# [Information supplied]

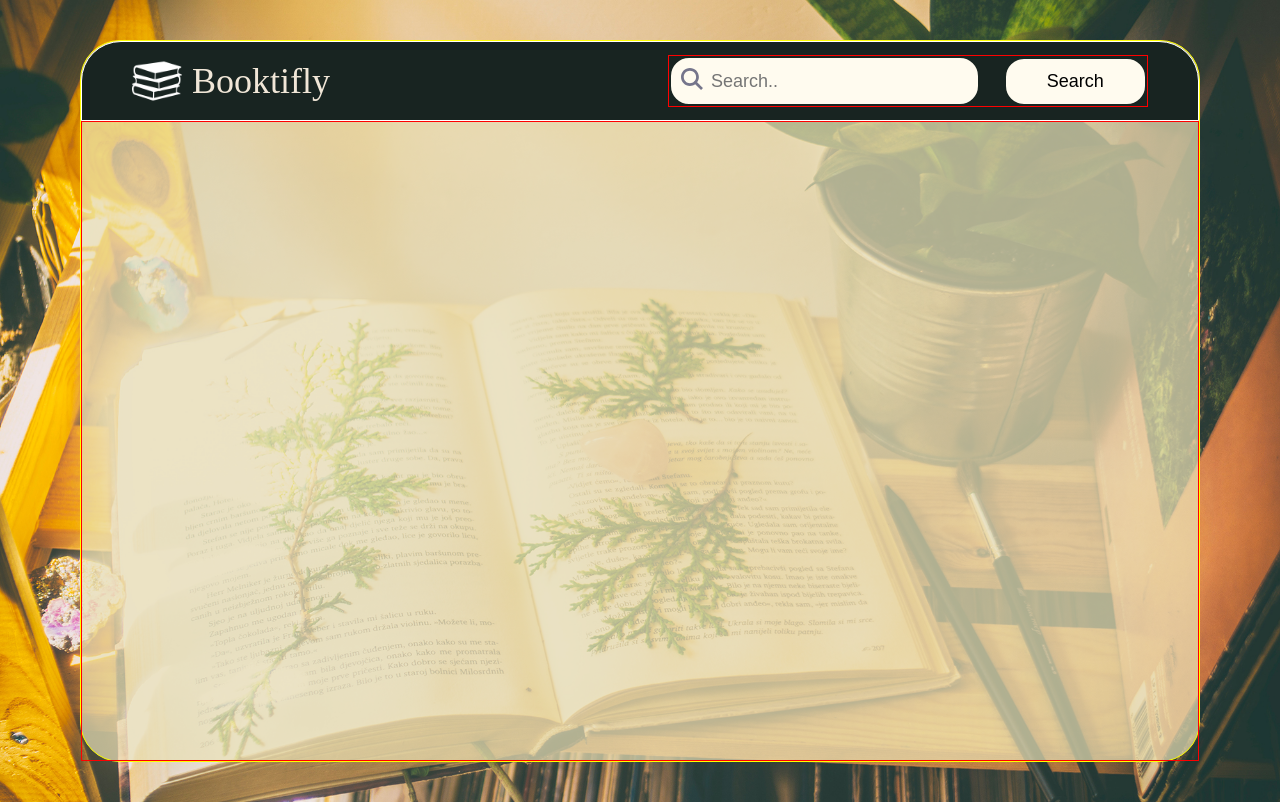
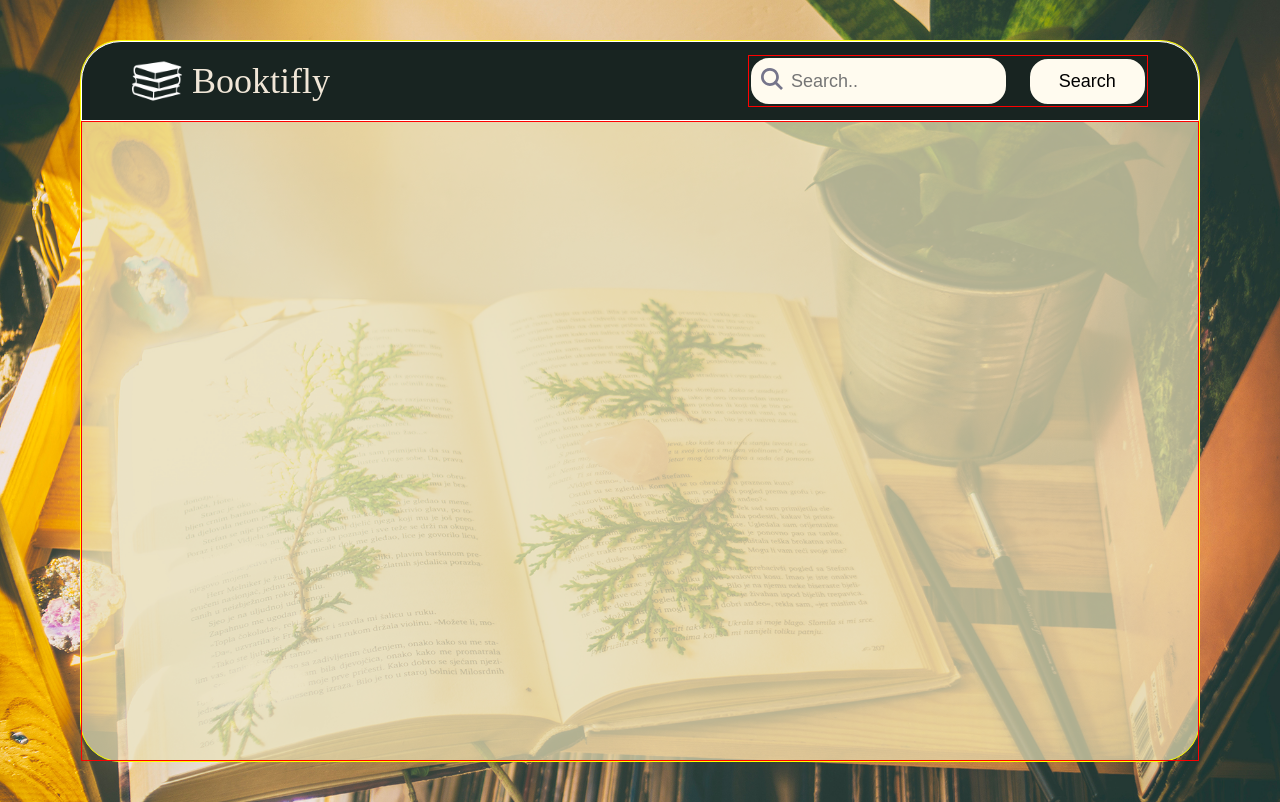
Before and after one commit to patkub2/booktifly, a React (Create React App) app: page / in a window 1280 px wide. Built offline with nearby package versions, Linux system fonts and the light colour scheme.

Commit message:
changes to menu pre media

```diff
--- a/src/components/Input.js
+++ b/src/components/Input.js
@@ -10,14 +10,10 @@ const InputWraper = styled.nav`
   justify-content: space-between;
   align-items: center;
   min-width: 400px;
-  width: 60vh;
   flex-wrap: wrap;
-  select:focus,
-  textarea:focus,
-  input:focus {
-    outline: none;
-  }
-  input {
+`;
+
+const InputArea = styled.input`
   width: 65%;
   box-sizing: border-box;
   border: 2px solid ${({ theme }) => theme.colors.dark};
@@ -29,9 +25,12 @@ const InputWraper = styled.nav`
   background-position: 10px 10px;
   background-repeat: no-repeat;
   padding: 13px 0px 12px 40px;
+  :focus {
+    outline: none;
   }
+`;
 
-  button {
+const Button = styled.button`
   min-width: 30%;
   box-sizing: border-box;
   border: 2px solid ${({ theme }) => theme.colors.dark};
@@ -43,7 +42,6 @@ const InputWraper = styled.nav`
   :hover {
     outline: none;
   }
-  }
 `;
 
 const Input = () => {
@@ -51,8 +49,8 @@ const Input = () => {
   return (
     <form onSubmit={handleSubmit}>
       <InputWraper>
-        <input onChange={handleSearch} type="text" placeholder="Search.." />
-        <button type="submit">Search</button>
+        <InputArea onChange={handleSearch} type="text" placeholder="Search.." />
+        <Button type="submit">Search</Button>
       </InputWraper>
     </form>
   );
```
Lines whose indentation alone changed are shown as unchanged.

# [What to produce]
Every line of the listing that includes "none" must be shown.

# [Exercise answer]
-    outline: none;
+    outline: none;
     outline: none;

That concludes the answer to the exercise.